CARS.COM — People are often surprised to hear that a dealership's financing and insurance department, or "business office," is a profit center. Reality check No. 2: Everything dealerships sell you represents a profit opportunity. With few exceptions, the dealer is a middleman. In the case of the new car itself, you can't eliminate the middleman. Most state franchise laws prohibit manufacturers from selling directly. But you can eliminate the dealer with regard to financing and insurance if you determine that it's in your best interest.
With the widespread availability of invoice pricing, it's harder for dealers to squeeze margin out of the new-car transaction. Much of the profit has shifted to the "back end," which includes the F&I department. The F&I department is also where many buyers let their guard down and squander any good negotiating they've done for the vehicle's purchase price.
You have various options for financing a vehicle, including credit unions, banks and dealerships. In some cases, the loan you'd get from a dealer comes from the same bank you could go to yourself. Dealers play the part of loan agent in trying to get you the best rate, but they can and do add percentage points to the rates they obtain from lenders. In many cases, they split the additional profit margin with the lender, so everyone wins — except you. Though its ethics are questionable and consumers have sued dealers over it, this practice isn't currently illegal.
However, since many captive financing companies offer discounted loan rates, it's possible to get the best deal by financing at the dealership. Shopping during an incentives period increases your chances for these savings.
In addition to loans and leases, dealerships often offer health, disability and other insurance plans. Some buyers appreciate the opportunity to make all their deals under one roof, but you should look into third-party sources and shop around before choosing an insurance plan.
Back-End Products and Services
The F&I manager is also responsible for selling additional products and services, which are a significant source of dealer profit. They include:
Service contracts: Often referred to as extended warranties, these plans are meant to take over when the manufacturer's warranty runs out and/or cover repairs not accounted for in the manufacturer's warranty. Consider your needs carefully before purchasing a service contract for a new car. While the cost of new cars has risen, so has their reliability. The period between purchase and major scheduled service is longer than ever. And experts say the parts of a car that are most likely to break after the factory warranty expires are typically not covered by third-party service contracts, though there are exceptions, such as four-wheel-drive systems and turbochargers. If you consider a service contract, bear these issues in mind:
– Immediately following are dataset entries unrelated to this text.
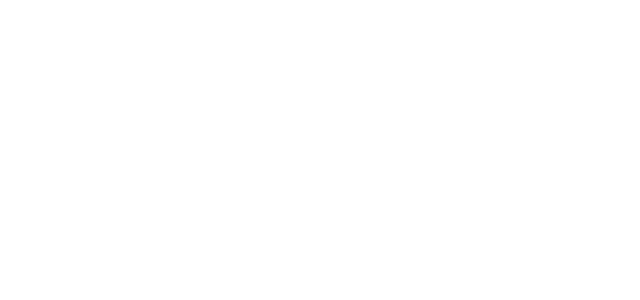
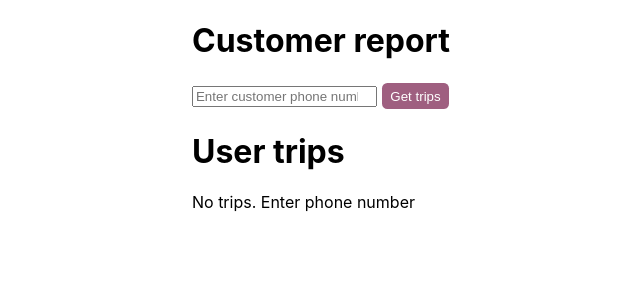
Before and after one commit to AbedM15/beba-frontend, a React (Create React App) app: page /report/customer/trips in a window 1280 px wide. Shown: the top 300 px of the page, without its empty margins (317-957 px from the left). Built offline with nearby package versions, Linux system fonts and the light colour scheme.

Commit message:
Added customer trip reports

```diff
--- a/src/View/Dashboard/Dashboard.js
+++ b/src/View/Dashboard/Dashboard.js
@@ -52,6 +52,9 @@
           <StyledButton onClick={() => setShowAddVehicleModal(true)}>
             Add Vehicle
           </StyledButton>
+          <StyledButton onClick={() => history.push("/report/customer/trips")}>
+            Customer Report
+          </StyledButton>
           <StyledButton
             onClick={() => {
               localStorage.removeItem("accessToken");
--- a/src/View/PaymentViews/AddPayments.js
+++ b/src/View/PaymentViews/AddPayments.js
@@ -5,7 +5,7 @@
 import { StyledAddPayment } from "../StyledComponents/StyledPayment";
 
 export default function AddPayment({ user, setUser, vehicleIndex, tripIndex }) {
-  const [payment, setPayment] = useState(new Payment(0, ""));
+  const [payment, setPayment] = useState(new Payment(20, ""));
   const seatsRemaining =
     user.vehicles[vehicleIndex].numberOfSeats -
     user.vehicles[vehicleIndex].trips[tripIndex].payments.length;
@@ -51,7 +51,7 @@
                   );
                 })
               );
-              setPayment(new Payment(0, ""));
+              setPayment(new Payment(20, ""));
             }
             const tripId = user.vehicles[vehicleIndex].trips[tripIndex].id;
             //we send a request to the server asking it to add payment to a certain trip
--- /dev/null
+++ b/src/View/ReportsView/CustomerTripReport.js
@@ -0,0 +1,58 @@
+import produce from "immer";
+import { useState } from "react";
+import { reviveTrip } from "../../Api/Revive/trip";
+import { StyledButton } from "../StyledComponents/StyledDashboard";
+import { getCustomerTrips } from "./reportCommands";
+import { StyledReportContainer } from "./StyledReports";
+
+export default function CustomerTripReport() {
+  const [trips, setTrips] = useState([]);
+  const [phoneNumber, setPhoneNumber] = useState("");
+  const [error, setError] = useState("");
+  return (
+    <StyledReportContainer>
+      <div>
+        <h1>Customer report</h1>
+        {error === "" ? null : <p>{error}</p>}
+        <input
+          type="number"
+          value={phoneNumber}
+          placeholder="Enter customer phone number..."
+          onChange={(e) => {
+            setPhoneNumber(e.target.value);
+          }}
+        />
+        <StyledButton
+          onClick={async () => {
+            try {
+              const { data: response } = await getCustomerTrips(phoneNumber);
+              if (!response.success) {
+                throw new Error(response.message);
+              }
+
+              const trips = response.trips.map((tripJson) =>
+                reviveTrip(tripJson)
+              );
+              setTrips(trips);
+            } catch (error) {
+              setError(error.message);
+            }
+          }}
+        >
+          Get trips
+        </StyledButton>
+
+        <h1>User trips</h1>
+        {trips.map((trip) => {
+          return (
+            <div className="trip-destination-summary">
+              <p>{trip.destination}</p>
+              <p>{trip.fare}KSH</p>
+            </div>
+          );
+        })}
+        {trips.length === 0 && <p>No trips. Enter phone number</p>}
+      </div>
+    </StyledReportContainer>
+  );
+}
--- /dev/null
+++ b/src/View/ReportsView/StyledReports.js
@@ -0,0 +1,17 @@
+import styled from "styled-components";
+
+export const StyledReportContainer = styled("div")`
+  width: 100%;
+  display: flex;
+  justify-content: center;
+  .trip-destination-summary {
+    background-color: #393e46;
+    color: white;
+    padding: 0.2em 0.5em;
+    border-radius: 0.4em;
+    display: flex;
+    justify-content: space-between;
+    margin: 0.2em 0em;
+    min-width: 400px;
+  }
+`;
--- a/src/View/ReportsView/TripReport.js
+++ b/src/View/ReportsView/TripReport.js
@@ -62,7 +62,7 @@
                   payment.phoneNumber.toString().substring(0, 6) + "*********";
                 return (
                   <tr>
-                    <td>{index}</td>
+                    <td>{index + 1}</td>
                     <td>{maskedPhoneNumber}</td>
                     <td>{true ? "True" : "False"}</td>
                   </tr>
--- a/src/View/ReportsView/reportCommands.js
+++ b/src/View/ReportsView/reportCommands.js
@@ -15,3 +15,18 @@
 
   return response;
 }
+
+export async function getCustomerTrips(phoneNumber) {
+  const token = localStorage.getItem("accessToken");
+  //we check if a user is logged in first
+  if (!token) throw new Error("You must be logged in to view this page!");
+
+  const response = await axios.get(baseUrl + "trip/list/" + phoneNumber, {
+    headers: {
+      //we set the authorization token, the server need a way to identify the user
+      Authorization: "Bearer " + token,
+    },
+  });
+
+  return response;
+}
--- a/src/View/Routes/routes.js
+++ b/src/View/Routes/routes.js
@@ -1,4 +1,5 @@
 import { Dashboad } from "../Dashboard/Dashboard";
+import CustomerTripReport from "../ReportsView/CustomerTripReport";
 import { TripReportView } from "../ReportsView/TripReport";
 import LoginView from "../User/LoginView";
 import RegisterView from "../User/RegisterView";
@@ -25,4 +26,9 @@
     Component: TripReportView,
     exact: true,
   },
+  {
+    path: "/report/customer/trips",
+    Component: CustomerTripReport,
+    exact: true,
+  },
 ];
--- a/src/View/Vehicle/VehicleView.js
+++ b/src/View/Vehicle/VehicleView.js
@@ -6,6 +6,7 @@
 import { StyledVehicleView } from "../StyledComponents/StyledVehicle";
 import AddTripView from "../TripView/AddTrip";
 import TripView from "../TripView/TripView";
+import { getTotalVehicleIncome } from "./vehicleCommands";
 
 export default function VehicleView({ vehicle, vehicleIndex, user, setUser }) {
   const [openTrips, setOpenTrips] = useState(false);
@@ -15,7 +16,10 @@
     <StyledVehicleView>
       <div>
         <div className="vehicle-header">
-          <h3>Plate: {vehicle.numberPlate}</h3>
+          <div>
+            <h3>Plate: {vehicle.numberPlate}</h3>
+            <p>Total vehicle income: {getTotalVehicleIncome(vehicle)}</p>
+          </div>
           <StyledButton onClick={() => setShowAddTrip(true)}>
             Add trip
           </StyledButton>
--- a/src/View/Vehicle/vehicleCommands.js
+++ b/src/View/Vehicle/vehicleCommands.js
@@ -18,3 +18,13 @@
   );
   return response;
 }
+
+export function getTotalVehicleIncome(vehicle) {
+  const payments = vehicle.trips
+    .flatMap((trip) => trip.payments)
+    .map((payment) => payment.amount);
+
+  return payments.reduce((acc, curr) => {
+    return acc + curr;
+  }, 0);
+}
```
- Some contracts have deductibles and some don't. Amounts vary, and you may have to pay a deductible for each claim or even individually for unrelated repairs in the same claim. Get the details.
- Don't assume your contract will transfer to another dealer if you move. And if it can be transferred, is there a fee?
- The contract also may not transfer to another owner. An extended warranty is a nice selling point — but not if it's tied to you rather than the vehicle. Check for owner transfer fees.
- Sometimes one of a car's parts or systems will be responsible for damage to another part of the car. The best example of this is a timing belt. In certain engine designs, when this part breaks, it causes catastrophic (and very expensive) valve damage. A timing belt may cost $20. Which will the service plan cover? Some service contracts stipulate that the insured cannot collect for damage to a part covered by the plan if it was caused by an uncovered part, negligence or some other hard-to-define condition.
- If you're financing for a longer term — say five or even six years — check the mileage limitations of the extended warranty. It's possible you could surpass the mileage limit, thereby voiding the warranty, before the financing period ends.
Service contracts represent a significant profit source for dealers, so expect the hard sell. The price and all the terms above are negotiable. Again, you can comparison shop the service plan at multiple dealerships even if you're not buying the car there.
Rustproofing and paint protection: All new cars are built with rust-resistant galvanized steel (or aluminum or fiberglass) and treated with a rustproofing agent at the factory. Experts say dealer-applied rustproofing is unnecessary at best. Paint "sealant" is a similar story: Factory paint is sealed and durable, and it can be protected effectively with a coat of wax you apply yourself.
Fabric protectant: Unlike rustproofing, fabric protectant can be applied effectively after the car is fully assembled, which means the dealer can do it — and so can you. If you take the time and have the knack for it, you can achieve the same result.
Vehicle repair is big business. Thanks to the complexity of modern vehicles, dealer service departments are guaranteed a steady flow of business that might otherwise go to independent repair shops.
In terms of the dealership's bottom line, the service department can contribute a healthy percentage of the profit. This illustrates how the profit margin for many dealers has skewed away from the vehicle sale and toward the products and services that follow. It also explains why dealers are sometimes willing to sell at extremely thin profit margins.
If you come in with an immaculate trade-in and meticulous maintenance and repair records, then the dealer may realize that you're good for a few years of regular service and give you a good deal on the purchase price itself.